In recent years we have witnessed the loss of hope for neutral, secular ‘reason’ as the backbone for social and political engagement and transformation. In the wake of globalization, ‘ideological secularism’ and its propagation of a disengaged brand of reason rather has created its own set of discontents and crises. Related social trends in both Europe and North America demonstrate that people are increasingly divided and sectarian, pulled into their respective echo chambers and left unsure how to even talk with those trapped on ‘the other side.’ The traditional idea of using neutral ‘reason’ to cross this divide clearly has been swept aside by the power of social criticism. In its attempt at unveiling the bias, structural oppression, and political correctness that seems to be part and parcel of our self-righteous conceptions of reason (be it discursive, communicative or procedural), the domain of reason is no longer seen as value free. Rather its aspirations have been exposed to parade as purported neutrality, and hence it is increasingly viewed as a weapon wielded in ideological warfare, rather than a means of creating social cohesion.
Introducing religion into these conversations is not usually seen as the best way to reconcile people from opposite ends of the spectrum. Many in fact rather blame religion for the erosion, breakdown, and crisis of secular reason we are witnessing today. However, there is also reason to think and believe otherwise. Recent advances in the study of religion have shifted our understanding of religion away from cognitive beliefs and doctrines and toward more material and affective engagements. Could such a focus on embodiment, practice, and experience (rather than reason or mere belief assertion) provide a model for social and political engagement that also might contribute to restoring our unfulfilled hopes in secular reason? Or would such a model rather lead us toward a different, ‘experiential reason’ irreducible to perspectivism and individualism, or away from a social or communal reason as the basis of human interaction? And what role might distinctly religious experience play in helping us understand and clarify social and epistemological interaction? Or, in terms of a general proviso, may we really understand the ‘return of religion’ as the missing catalyst that will help us to overcome the “disarray of the current crisis” (Husserl) in order to finally restitute its “primal institution” (Urstiftung)? And, if the last cohort, “generation Z,” claims to be the least religious generation in (at least Western) history, what does “return of religion” mean in the zeitgeist—a quest for personal meaning, a spiritual society, or an experiential metaphysics?

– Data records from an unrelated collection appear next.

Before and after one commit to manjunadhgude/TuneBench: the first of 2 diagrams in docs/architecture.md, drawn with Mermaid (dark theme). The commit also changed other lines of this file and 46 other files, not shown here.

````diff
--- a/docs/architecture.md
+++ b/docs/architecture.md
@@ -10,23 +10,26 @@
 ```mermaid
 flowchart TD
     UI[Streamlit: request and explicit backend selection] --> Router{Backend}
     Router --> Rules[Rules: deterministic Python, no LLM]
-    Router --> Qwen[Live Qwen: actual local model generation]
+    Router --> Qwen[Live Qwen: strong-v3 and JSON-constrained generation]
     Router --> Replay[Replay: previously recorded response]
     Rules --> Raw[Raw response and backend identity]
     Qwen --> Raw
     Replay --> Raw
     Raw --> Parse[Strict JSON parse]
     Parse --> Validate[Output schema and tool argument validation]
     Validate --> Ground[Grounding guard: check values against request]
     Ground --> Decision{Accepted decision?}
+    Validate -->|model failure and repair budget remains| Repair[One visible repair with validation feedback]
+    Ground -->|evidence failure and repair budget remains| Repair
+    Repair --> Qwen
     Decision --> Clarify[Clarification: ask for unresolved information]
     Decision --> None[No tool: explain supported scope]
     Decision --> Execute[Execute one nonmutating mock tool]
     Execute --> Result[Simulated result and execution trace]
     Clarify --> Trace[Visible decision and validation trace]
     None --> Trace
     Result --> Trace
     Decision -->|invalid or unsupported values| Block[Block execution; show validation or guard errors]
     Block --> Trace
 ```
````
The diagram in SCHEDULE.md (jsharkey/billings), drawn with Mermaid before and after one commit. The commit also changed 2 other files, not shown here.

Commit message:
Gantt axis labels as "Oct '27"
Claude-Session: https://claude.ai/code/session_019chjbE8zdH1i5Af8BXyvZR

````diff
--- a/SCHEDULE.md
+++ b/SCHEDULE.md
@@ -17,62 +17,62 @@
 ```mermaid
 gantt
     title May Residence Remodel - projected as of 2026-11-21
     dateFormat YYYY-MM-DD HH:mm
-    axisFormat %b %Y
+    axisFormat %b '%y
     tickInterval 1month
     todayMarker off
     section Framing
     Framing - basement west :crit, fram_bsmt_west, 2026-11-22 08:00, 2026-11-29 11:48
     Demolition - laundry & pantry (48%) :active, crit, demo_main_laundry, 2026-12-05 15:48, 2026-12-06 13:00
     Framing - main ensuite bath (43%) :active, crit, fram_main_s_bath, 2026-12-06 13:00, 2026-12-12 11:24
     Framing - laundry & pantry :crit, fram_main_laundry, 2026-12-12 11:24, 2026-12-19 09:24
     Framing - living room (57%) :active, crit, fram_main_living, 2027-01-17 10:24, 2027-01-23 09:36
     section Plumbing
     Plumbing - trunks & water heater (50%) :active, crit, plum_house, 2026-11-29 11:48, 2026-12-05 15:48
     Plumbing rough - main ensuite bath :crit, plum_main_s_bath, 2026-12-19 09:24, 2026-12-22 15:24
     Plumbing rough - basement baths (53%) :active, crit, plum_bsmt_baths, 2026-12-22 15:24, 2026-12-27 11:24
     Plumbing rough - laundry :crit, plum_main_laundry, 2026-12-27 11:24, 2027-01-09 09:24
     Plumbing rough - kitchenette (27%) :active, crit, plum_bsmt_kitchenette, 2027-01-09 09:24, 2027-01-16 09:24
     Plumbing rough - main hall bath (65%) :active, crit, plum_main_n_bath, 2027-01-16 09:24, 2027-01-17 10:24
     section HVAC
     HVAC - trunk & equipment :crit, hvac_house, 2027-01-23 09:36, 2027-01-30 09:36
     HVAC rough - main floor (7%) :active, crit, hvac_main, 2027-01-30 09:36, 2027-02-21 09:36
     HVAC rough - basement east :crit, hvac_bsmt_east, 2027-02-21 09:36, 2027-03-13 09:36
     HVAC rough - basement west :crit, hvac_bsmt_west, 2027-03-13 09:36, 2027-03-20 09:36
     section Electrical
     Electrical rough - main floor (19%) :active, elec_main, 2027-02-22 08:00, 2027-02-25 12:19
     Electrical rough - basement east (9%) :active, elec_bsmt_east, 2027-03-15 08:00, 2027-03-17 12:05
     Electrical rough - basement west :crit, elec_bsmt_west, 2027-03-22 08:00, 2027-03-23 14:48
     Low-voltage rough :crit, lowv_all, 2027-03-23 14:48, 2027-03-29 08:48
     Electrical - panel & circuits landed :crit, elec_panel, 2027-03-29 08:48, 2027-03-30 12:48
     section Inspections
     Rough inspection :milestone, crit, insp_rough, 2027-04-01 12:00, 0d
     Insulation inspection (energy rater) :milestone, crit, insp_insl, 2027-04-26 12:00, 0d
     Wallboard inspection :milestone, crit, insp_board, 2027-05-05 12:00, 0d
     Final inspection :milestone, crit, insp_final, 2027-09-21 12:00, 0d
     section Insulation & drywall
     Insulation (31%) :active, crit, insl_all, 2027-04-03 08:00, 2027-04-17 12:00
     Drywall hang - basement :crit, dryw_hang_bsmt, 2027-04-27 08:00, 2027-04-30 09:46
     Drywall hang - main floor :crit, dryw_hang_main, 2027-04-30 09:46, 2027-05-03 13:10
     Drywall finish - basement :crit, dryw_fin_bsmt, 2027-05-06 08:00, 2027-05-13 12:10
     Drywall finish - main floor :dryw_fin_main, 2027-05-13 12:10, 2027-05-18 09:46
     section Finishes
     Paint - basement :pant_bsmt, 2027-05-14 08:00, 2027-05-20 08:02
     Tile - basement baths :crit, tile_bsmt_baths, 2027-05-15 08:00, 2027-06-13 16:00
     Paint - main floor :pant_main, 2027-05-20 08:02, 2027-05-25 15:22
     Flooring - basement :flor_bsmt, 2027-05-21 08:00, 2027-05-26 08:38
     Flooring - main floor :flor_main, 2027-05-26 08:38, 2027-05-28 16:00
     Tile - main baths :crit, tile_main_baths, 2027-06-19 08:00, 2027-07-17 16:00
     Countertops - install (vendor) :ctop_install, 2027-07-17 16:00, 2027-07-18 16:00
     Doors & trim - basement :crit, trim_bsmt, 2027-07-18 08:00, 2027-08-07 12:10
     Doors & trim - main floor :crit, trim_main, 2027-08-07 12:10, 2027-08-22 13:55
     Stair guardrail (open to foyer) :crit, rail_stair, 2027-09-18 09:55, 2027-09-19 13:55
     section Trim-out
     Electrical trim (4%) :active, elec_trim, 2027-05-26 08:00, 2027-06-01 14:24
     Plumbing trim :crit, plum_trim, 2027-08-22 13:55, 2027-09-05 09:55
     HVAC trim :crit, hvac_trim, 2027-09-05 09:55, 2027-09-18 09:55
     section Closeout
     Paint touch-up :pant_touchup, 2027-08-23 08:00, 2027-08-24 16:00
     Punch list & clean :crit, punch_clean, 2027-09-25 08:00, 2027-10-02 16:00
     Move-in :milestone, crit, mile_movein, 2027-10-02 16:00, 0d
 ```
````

In light of these more general considerations, this conference invites phenomenological explorations of the vexed relationships between reason and the various forms of religious intuition and experience. Does religious experience invite irrationality, or on the contrary, does it contribute a missing piece which can heal contemporary irrationality in all spheres of life? Do the semantics and pragmatic potentials of religious experience simply testify to an outdated model of social order that is by definition prone to violence and intolerance? Or do they rather offer a counterweight to a modernity disconcertingly spinning out of control? Are there ways to conceive of religion in light of the apparent crisis of secular reason beyond the old yet still functional dichotomy of myth and Enlightenment, given that the latter has itself resulted in a series of neo-myths that work hard to stigmatize religion as its very other? What are the relationships between religious experience and knowledge, and does religion enhance or stifle the possibilities of arriving at a “fuller consciousness” of our present? Can the failures of secularized reason in axiomatic, pragmatic, and evaluative spheres be amended by the restitution of some ‘spiritual intelligence’ whose loss is often lamented yet also explained away as necessary step in the coming post-history of humankind? Against the bankruptcy of value-free, neutral reason, can experiences of transcendence, hope, compassion, justice, love, unitive experiences, experiences of ultimacy and unconditionality, and other spiritual and religious experiences resolve to fractures of a late modernity that has still not arrived past the last post? And can experience animate religion per se, e.g., with indigenous forms of spiritual intelligence bringing Abrahamic religions out of their nascent metaphysical, cognitive, and ethical cul de sac? Bearing these questions and ambiguities in mind, this conference seeks to examine both the promise and peril that engagements with religious experience can bear upon engaging, clarifying, and supplementing the ‘crisis of secular reason’. To do so, we invite reference to the whole phenomenological movement, including post-phenomenology, hermeneutics, and deconstruction; historical and contemporary research with the engagement of phenomenology, experienced based comparative studies like cultural anthropology of experience, qualitatively based sociology of religion, as well as theological and psychological perspectives that utilize phenomenological research methods.
Please submit papers of no more than 600 words, formatted for anonymous review, to email@example.com [please copy and paste the link into your email address line] before May 30, 2021. You can also enclose a full paper; submissions with ready papers will be given a priority. Enclose you biographic information in the body of email. Notifications of acceptance will be emailed by June 15, 2021.
The format of presentation: 45 minutes including question and answer period, i.e. a paper of approximately 4000-4500 words.
Selected papers will be considered for publication in special guest-edited issues of well-known journals in philosophy and religion.
Jason Alvis J.WESLEY.ALVIS@gmail.com
Michael Staudigl firstname.lastname@example.org